(Beginning of Extracted records)
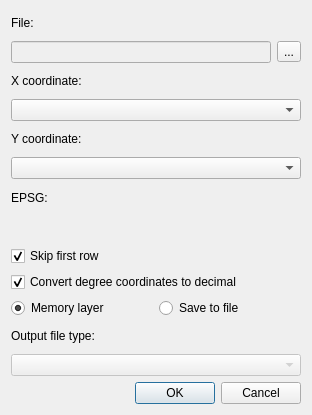
The window that spreadsheet_module.ui (schulzsebastian/qgisplugin_spreadsheet) describes before a commit, drawn with Qt 5.
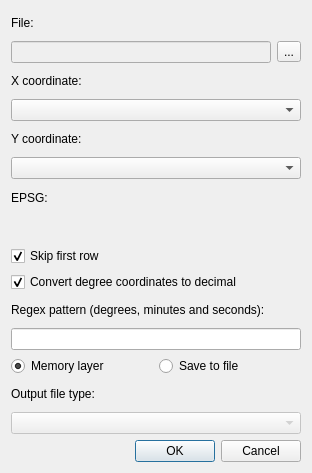
The same window after the commit. Custom widgets are drawn as their Qt base class.

Commit message: regex pattern editor

Diff of the .ui file:
```diff
--- a/spreadsheet_module.ui
+++ b/spreadsheet_module.ui
@@ -7,7 +7,7 @@
     <x>0</x>
     <y>0</y>
     <width>312</width>
-    <height>415</height>
+    <height>473</height>
    </rect>
   </property>
   <property name="windowTitle">
@@ -92,6 +92,16 @@
      </property>
     </widget>
    </item>
+   <item>
+    <widget class="QLabel" name="label_4">
+     <property name="text">
+      <string>Regex pattern (degrees, minutes and seconds):</string>
+     </property>
+    </widget>
+   </item>
+   <item>
+    <widget class="QLineEdit" name="regexLine"/>
+   </item>
    <item>
     <layout class="QHBoxLayout" name="horizontalLayout_4">
      <item>
```
The commit also changes 1 other file.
(End of Extracted records)
Answer with one number only, the count of lines in the entries above that hold the string "pattern".

• [Output for this exercise]:
2